During the 1950s and 1960s, Gerhard amassed a significant magnetic tape collection in his studio. This collection comprises a major repository of historical sound recordings of Gerhard’s own work in which all areas of his compositional activity are represented. Following Gerhard’s death in 1970, Poldi Gerhard continued to play back the recordings, helping to identify their contents with her own annotations and comments. After her own death in February 1994, the studio was dismantled and the tapes were deposited at the Cambridge University Library with the rest of Gerhard’s archive. In 2008 the inventory of the tape collection took place, and later that year, Gerhard’s archive was donated to the Cambridge University Library. This archive is tantalizingly incomplete. Four boxes, containing an undisclosed number of tapes were borrowed by David Drew, a close colleague of Gerhard’s, in 1990 from Dr. Rosemary Summers, the executor of the Gerhard estate. At present their whereabouts and contents are unknown. Additional tapes surfaced in 2017 after Hilary Tann donated a chest of materials pertaining to Gerhard to Rachel Mann, including scores, typed analyses (by Tann and Susan Bradshaw) as well as further tapes.
A preliminary assessment of Gerhard’s Tape Archive was compiled by Gregorio Karman in 2007-2008. It provided an overview of the collection, and examined the state of some of the tapes some of which are over sixty years old. In 2012 an Arts and Humanities Research Council Project enabled all of the tapes in the Cambridge University Library archive to be digitized and a complete catalogue of the archive was produced. During this stage, the annotations on boxes and other materials found on the tape containers were documented and the general state of the collection was assessed. Different issues and problems with playing the tapes were identified including on-going chemical and other degradation processes. In addition, a number of tapes were found to be incorrectly labeled or misplaced, as well as many boxes being empty.
For Gerhard’s electronic works, the magnetic tape collection at the Cambridge University Library therefore remains the primary source. Over half of the tapes in the collection are directly related to Gerhard’s sound compositions – the rest comprising a considerable number of recordings of his own instrumental works and a library of music by his contemporaries (including Schoenberg, Webern, Berg, Bartok, Stockhausen and Nono). The tape archive contains 610 entries. This includes individual tapes in boxes, multiple tapes in boxes (such as the individual cues for Symphony No. 3 ‘Collages’), as well as some empty tape containers. The tapes pertaining to Gerhard’s electronic music contain all different stages of his production methods, from initial source recordings to what the composer termed ‘multilevel compound mixes’, and completed compositions.

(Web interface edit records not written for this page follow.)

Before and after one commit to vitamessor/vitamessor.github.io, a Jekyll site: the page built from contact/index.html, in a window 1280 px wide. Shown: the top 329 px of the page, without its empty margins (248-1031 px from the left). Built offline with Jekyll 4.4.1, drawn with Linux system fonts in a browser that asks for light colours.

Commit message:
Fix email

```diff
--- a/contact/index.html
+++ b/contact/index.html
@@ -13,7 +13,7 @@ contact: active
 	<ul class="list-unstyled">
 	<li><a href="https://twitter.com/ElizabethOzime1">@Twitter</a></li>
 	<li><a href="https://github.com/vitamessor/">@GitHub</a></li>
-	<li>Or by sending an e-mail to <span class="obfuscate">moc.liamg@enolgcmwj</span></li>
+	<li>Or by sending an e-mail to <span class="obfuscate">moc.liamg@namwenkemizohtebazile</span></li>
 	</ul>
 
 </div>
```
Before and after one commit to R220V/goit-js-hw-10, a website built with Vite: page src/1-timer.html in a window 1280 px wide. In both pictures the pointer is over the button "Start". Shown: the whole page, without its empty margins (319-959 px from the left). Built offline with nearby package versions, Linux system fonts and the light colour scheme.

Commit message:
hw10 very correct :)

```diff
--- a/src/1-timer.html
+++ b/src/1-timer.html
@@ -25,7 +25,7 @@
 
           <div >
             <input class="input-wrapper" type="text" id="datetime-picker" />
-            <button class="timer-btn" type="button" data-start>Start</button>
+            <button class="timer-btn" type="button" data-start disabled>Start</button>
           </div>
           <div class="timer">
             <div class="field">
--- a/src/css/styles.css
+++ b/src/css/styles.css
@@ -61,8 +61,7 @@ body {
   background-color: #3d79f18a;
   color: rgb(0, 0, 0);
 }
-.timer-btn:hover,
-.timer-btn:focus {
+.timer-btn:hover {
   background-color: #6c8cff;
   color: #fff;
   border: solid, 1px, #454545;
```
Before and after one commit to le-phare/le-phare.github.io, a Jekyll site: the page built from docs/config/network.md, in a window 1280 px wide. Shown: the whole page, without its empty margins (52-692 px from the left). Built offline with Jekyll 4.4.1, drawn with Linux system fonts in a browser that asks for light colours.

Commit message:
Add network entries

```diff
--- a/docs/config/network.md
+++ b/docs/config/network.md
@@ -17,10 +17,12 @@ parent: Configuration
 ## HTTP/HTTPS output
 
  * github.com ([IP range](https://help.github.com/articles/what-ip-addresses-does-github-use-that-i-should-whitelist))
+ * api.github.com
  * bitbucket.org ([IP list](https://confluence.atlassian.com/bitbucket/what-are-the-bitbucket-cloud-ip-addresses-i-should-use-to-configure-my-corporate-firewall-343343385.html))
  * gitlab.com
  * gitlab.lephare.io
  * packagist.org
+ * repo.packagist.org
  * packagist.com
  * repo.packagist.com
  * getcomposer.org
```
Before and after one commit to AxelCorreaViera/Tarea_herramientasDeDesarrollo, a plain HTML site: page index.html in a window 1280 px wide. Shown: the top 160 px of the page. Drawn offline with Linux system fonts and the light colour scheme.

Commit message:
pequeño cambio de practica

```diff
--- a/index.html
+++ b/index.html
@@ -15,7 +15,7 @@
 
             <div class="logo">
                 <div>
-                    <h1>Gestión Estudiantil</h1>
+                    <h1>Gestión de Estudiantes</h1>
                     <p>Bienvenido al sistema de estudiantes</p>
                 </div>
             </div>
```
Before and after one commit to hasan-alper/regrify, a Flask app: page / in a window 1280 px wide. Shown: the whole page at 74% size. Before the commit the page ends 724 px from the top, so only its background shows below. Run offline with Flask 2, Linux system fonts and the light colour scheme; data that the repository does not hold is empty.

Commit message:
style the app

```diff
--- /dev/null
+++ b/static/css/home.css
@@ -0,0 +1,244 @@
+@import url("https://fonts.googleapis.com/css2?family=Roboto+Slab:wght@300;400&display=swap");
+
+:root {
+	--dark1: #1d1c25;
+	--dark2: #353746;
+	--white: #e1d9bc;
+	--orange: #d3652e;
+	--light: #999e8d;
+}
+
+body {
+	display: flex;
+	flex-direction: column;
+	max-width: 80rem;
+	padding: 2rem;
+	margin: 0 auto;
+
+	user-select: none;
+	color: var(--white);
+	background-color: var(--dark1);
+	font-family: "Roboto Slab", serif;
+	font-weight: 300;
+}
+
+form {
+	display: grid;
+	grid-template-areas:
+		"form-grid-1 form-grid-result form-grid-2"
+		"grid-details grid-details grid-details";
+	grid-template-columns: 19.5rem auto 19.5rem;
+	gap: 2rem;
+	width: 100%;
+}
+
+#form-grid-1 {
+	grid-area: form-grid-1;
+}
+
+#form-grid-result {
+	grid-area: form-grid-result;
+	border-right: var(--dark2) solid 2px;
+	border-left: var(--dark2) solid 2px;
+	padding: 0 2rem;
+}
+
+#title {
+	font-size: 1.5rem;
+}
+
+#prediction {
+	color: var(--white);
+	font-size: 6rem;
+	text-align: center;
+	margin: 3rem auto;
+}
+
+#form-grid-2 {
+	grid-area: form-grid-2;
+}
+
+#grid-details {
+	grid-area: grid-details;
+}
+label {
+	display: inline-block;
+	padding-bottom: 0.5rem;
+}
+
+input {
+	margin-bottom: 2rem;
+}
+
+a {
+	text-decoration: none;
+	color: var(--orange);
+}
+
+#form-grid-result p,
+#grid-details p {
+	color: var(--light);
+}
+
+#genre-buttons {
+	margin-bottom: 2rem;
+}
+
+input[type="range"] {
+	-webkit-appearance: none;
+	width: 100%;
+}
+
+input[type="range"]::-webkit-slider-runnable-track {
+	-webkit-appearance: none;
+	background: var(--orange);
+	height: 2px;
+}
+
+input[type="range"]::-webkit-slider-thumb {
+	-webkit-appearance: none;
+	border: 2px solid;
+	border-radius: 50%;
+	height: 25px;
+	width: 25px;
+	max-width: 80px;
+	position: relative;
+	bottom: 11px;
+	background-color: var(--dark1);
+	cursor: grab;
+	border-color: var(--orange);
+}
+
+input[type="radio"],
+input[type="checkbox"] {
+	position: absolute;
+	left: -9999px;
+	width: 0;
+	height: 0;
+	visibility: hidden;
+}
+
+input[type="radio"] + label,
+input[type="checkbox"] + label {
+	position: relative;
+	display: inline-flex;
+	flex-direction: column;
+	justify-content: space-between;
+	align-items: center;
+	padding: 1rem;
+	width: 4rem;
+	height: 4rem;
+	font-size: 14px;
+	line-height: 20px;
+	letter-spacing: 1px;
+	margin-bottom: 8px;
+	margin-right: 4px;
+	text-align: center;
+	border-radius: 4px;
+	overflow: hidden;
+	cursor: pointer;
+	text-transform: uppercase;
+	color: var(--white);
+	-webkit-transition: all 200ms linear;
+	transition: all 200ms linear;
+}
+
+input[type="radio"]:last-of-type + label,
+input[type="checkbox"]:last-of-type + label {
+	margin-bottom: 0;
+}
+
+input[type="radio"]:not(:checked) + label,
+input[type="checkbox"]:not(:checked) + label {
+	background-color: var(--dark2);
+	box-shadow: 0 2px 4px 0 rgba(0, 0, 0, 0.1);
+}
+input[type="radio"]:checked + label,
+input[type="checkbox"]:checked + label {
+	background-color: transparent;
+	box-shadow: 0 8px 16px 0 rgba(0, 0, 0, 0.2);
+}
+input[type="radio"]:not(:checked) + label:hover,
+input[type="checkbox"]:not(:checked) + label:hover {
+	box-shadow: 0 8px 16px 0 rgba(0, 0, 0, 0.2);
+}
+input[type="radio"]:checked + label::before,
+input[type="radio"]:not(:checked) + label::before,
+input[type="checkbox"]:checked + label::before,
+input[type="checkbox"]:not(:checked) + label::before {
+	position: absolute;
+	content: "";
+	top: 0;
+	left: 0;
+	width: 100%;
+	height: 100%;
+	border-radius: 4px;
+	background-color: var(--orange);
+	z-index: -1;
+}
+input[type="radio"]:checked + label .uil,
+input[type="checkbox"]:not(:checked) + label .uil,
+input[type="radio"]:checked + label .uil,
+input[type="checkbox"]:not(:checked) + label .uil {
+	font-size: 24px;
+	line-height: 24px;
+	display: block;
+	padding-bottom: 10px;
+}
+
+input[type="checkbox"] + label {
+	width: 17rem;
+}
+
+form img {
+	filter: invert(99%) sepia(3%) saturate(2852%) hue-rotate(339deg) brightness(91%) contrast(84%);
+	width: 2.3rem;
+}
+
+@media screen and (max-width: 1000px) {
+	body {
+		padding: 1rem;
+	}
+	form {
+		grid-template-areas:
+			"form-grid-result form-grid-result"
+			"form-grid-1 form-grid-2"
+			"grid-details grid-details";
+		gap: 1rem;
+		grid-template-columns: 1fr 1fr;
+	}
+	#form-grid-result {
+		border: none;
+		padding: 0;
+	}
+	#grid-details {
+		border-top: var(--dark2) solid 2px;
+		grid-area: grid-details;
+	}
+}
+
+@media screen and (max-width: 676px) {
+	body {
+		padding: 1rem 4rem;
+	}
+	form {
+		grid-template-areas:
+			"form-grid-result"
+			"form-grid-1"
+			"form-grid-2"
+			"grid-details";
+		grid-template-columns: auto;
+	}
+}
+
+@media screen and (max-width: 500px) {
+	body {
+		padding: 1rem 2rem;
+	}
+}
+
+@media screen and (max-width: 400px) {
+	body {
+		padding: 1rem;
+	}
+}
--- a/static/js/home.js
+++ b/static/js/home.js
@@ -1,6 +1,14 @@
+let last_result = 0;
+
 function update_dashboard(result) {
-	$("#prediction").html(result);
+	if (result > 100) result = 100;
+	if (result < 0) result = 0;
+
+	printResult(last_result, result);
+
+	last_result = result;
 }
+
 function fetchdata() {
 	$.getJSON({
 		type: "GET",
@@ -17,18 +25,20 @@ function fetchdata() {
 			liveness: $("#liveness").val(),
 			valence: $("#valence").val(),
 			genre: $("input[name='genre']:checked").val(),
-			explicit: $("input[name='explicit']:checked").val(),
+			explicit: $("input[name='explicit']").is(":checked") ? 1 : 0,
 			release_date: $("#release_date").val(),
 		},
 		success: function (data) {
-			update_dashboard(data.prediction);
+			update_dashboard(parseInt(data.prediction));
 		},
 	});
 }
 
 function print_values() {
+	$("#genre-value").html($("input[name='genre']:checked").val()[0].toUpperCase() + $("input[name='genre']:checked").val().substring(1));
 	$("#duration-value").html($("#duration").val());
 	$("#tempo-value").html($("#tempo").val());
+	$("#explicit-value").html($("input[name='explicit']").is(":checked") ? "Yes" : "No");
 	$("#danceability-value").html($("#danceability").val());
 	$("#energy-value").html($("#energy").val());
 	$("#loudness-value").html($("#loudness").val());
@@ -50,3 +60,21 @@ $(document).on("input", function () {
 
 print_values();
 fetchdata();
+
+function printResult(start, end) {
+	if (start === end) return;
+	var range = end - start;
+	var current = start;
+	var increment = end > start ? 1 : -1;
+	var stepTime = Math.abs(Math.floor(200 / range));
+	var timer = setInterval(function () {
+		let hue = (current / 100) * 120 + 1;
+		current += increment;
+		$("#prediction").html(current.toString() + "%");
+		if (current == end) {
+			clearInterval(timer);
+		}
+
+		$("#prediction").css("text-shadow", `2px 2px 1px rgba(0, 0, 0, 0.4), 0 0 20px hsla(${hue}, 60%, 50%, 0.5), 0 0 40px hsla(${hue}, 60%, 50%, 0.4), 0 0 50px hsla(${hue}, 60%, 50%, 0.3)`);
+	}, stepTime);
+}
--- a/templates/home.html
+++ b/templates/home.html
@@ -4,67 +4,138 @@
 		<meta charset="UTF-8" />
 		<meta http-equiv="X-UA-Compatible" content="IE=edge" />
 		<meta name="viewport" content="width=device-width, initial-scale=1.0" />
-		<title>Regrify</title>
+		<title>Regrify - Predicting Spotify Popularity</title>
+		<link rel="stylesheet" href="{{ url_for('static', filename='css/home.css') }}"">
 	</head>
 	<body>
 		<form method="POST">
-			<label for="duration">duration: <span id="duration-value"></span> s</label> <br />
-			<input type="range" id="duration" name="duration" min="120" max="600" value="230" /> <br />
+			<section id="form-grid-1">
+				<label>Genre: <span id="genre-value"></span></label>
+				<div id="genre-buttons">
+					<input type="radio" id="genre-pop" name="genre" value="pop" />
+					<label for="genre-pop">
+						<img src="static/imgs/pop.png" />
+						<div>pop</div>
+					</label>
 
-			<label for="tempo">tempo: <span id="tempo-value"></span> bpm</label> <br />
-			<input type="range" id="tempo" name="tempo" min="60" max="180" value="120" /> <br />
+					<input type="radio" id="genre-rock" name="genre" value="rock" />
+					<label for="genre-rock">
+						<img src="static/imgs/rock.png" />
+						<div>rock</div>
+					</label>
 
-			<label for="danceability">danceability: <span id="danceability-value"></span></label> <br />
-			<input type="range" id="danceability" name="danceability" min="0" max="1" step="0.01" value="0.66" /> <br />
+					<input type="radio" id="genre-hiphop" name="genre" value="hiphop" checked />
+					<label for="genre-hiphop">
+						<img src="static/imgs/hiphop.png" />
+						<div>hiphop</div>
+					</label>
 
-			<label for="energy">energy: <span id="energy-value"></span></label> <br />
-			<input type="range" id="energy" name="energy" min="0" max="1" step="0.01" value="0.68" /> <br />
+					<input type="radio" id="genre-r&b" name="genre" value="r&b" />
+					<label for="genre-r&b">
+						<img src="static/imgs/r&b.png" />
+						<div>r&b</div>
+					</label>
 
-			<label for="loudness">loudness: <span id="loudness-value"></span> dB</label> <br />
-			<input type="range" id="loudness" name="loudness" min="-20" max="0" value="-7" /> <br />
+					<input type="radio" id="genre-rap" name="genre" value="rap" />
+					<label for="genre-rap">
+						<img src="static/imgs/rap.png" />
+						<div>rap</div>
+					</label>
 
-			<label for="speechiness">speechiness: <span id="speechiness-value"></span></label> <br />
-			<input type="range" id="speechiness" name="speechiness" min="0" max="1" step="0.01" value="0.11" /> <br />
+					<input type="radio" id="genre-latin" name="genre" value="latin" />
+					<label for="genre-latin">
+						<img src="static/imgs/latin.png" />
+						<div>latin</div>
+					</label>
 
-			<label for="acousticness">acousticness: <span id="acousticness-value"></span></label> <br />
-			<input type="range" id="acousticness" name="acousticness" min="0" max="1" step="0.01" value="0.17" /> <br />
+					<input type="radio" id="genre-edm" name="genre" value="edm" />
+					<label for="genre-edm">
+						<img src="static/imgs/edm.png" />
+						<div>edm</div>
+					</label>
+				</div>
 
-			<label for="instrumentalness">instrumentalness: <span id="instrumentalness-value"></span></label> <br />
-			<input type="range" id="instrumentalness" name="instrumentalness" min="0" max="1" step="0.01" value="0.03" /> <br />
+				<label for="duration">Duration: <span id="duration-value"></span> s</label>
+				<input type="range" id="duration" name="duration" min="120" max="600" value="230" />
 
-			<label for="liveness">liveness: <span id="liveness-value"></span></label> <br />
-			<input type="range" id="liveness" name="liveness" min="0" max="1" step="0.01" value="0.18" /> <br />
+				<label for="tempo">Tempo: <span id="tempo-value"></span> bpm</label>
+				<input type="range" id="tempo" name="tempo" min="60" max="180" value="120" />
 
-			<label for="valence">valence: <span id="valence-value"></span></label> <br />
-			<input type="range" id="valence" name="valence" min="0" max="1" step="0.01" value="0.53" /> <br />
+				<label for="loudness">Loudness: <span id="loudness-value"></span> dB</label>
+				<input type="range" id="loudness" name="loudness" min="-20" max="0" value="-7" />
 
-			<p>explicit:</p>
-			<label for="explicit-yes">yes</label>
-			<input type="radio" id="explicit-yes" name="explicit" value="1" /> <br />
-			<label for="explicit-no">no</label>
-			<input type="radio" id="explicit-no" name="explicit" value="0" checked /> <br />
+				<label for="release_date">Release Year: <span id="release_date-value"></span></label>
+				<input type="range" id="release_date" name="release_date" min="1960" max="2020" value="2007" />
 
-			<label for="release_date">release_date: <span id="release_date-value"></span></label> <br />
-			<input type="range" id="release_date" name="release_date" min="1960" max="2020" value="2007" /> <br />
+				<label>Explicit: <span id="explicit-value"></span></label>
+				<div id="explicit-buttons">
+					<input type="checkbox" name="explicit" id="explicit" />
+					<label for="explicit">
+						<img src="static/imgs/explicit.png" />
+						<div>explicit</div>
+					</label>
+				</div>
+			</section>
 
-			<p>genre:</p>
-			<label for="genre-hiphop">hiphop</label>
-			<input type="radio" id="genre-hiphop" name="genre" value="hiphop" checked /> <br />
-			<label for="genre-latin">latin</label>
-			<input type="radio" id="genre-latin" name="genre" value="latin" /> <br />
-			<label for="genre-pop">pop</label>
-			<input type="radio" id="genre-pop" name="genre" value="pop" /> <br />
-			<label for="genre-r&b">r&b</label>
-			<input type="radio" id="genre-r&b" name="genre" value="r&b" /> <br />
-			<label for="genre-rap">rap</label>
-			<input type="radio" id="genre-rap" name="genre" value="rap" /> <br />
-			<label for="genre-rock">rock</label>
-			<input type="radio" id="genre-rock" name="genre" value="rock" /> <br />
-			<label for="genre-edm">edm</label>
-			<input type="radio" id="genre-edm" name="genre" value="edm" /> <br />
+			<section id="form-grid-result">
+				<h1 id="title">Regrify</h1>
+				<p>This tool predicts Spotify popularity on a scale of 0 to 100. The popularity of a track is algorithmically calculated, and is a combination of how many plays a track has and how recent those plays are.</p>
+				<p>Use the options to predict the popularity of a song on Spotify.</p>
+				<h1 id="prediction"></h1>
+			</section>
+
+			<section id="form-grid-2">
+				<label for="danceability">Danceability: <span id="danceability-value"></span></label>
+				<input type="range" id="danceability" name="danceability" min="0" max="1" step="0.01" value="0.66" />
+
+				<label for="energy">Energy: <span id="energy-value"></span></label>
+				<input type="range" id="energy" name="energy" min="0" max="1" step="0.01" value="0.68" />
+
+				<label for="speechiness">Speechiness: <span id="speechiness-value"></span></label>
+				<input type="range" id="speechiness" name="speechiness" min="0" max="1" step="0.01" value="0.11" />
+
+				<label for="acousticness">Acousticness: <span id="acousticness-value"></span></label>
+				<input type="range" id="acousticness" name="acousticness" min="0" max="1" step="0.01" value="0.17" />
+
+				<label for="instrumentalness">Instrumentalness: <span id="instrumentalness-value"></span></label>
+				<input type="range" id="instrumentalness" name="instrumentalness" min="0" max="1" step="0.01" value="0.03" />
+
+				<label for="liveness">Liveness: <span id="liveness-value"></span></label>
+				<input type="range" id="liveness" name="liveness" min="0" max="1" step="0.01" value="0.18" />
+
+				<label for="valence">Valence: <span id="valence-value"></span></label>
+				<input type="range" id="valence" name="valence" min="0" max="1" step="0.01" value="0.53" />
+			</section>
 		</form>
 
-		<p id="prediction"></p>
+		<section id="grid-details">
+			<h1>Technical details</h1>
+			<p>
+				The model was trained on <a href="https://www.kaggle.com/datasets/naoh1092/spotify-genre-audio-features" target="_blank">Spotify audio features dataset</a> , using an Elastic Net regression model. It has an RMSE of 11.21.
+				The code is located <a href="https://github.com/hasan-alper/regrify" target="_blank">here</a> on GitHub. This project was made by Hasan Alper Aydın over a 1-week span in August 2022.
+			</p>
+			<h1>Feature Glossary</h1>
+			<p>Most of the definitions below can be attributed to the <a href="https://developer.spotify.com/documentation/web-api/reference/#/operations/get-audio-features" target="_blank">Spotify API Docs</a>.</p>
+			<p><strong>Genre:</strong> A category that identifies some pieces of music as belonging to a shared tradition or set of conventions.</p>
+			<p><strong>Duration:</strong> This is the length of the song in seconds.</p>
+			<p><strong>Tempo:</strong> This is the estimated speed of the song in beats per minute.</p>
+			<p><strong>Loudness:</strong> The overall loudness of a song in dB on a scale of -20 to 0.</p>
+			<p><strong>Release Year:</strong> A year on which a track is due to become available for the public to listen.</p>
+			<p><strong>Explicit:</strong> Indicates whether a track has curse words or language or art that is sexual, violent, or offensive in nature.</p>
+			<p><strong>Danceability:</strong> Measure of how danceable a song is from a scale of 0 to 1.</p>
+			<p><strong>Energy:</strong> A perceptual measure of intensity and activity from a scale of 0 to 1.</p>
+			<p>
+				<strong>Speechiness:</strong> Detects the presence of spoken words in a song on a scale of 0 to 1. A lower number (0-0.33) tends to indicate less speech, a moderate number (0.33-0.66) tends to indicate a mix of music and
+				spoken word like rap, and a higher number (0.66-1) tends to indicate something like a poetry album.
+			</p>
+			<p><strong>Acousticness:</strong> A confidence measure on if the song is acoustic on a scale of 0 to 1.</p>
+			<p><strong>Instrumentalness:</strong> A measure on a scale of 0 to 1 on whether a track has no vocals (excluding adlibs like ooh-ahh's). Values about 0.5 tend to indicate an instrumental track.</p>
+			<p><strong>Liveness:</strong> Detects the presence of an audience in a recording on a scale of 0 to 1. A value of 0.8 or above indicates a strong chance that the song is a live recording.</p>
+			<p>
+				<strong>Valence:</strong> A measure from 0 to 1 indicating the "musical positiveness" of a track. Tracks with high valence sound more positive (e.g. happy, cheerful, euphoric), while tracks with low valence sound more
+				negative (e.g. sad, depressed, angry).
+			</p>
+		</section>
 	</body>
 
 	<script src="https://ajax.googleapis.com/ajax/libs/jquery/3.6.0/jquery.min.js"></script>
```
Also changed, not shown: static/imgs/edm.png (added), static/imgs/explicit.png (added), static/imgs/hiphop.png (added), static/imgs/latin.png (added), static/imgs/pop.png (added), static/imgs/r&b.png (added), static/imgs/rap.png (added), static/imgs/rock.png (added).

This in itself offers a unique perspective on Gerhard’s working methods and is distinctly different with regard to his instrumental works for which he left very few sketches, preferring to destroy them and leave only the fair copy of the autograph score.